Two interconnected trends led to the launch of the Environmental Performance Index nearly twenty years ago: (1) dissatisfaction with the results of environmental policy efforts, and (2) recognition of the opportunity to make the environmental arena more data-driven and fact-based. Environmental policies based on anecdotal evidence, sensational events, hunches, and “gurus” drove too much of the policy agenda in the early days of the environmental movement, leading to misallocation of limited funds and less-than-stellar outcomes in many areas. The 20th-Century laws and regulations began to reach diminishing marginal returns by the end of the 1990s. The pace of new efforts to control pollution and conserve natural resources slowed in the face of a backlash against environmental strategies perceived to be ineffective, costly, and out-of-touch (Glicksman, 2010).

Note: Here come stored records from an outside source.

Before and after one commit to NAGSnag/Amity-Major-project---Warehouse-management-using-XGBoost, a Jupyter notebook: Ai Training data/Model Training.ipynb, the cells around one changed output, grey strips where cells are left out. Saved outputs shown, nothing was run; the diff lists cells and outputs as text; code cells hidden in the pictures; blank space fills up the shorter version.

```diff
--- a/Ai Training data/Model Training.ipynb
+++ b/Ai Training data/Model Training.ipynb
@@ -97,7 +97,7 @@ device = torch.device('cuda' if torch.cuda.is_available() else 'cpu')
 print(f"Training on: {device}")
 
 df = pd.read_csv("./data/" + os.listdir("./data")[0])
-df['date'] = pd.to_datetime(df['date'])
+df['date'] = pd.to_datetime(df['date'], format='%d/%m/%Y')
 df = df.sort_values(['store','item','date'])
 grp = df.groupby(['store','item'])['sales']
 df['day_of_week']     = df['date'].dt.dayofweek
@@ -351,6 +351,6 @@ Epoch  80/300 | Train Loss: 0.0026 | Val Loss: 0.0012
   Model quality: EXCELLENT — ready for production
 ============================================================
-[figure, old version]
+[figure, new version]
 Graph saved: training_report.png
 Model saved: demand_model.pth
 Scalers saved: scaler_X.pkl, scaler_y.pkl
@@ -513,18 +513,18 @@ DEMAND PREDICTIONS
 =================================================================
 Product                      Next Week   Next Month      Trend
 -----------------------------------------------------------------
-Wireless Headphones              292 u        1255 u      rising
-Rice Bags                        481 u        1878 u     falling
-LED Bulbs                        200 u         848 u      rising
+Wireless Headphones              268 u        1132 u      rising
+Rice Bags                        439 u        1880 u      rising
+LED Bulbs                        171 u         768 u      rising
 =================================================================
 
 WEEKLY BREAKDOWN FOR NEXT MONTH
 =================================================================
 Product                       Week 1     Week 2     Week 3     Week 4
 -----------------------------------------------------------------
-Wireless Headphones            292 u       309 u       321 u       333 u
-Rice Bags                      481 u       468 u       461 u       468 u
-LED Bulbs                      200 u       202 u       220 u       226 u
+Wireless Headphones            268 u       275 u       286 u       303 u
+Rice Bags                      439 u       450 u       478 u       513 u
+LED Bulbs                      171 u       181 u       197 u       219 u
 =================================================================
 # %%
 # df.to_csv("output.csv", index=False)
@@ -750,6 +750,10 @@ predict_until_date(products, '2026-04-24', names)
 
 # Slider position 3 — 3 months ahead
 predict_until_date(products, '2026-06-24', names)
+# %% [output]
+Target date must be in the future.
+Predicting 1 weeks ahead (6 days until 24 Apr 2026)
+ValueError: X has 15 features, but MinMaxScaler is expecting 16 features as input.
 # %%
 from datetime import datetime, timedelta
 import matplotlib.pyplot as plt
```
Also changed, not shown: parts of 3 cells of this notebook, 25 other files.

At the same time, a second trend emerged, which offered a way to lift the green movement out of the doldrums. As data-driven approaches to decisionmaking revolutionized corporate performance and public management, the expansion of metrics, benchmarking, and better analytic foundations began to attract the attention of environmentalists. As early as the 1992 United Nations Conference on Environment and Development in Rio de Janeiro, Brazil, the logic of better metrics and data-driven decisionmaking emerged onto the global sustainability agenda. As Chapter 40 of Agenda 21 stated, “indicators of sustainable development need to be developed to provide solid bases for decisionmaking at all levels and to contribute to a self-regulating sustainability of integrating environmental and development systems” (UN, 1992). Following this declaration, environmental metrics and sustainable development indicators proliferated (Hampel, Issever Grochová, Janová, Kabát, & Střelec, 2016, p. 56; Wilson, Tyedmers, & Pelot, 2007, p. 299). The World Bank, the OECD, and the World Resources Institute all contributed, and the policy world followed suit with the world’s major donor countries establishing the International Development Targets in 1996 (Levy, 2002, p. 12). Yet these diverse metrics lacked a unifying structure; unrelated and ungrouped, their impact on policymaking was muted. Three years after the Rio Conference, the world continued to lack the clarity that metrics had promised. Jonathan Lash, then president of the World Resources Institute, concluded, “there is no remotely similar number [to GDP] to indicate how the environment is fairing” (Hammond, Adriaanse, Rodenburg, Bryant, & Woodward, 1995, p. vii).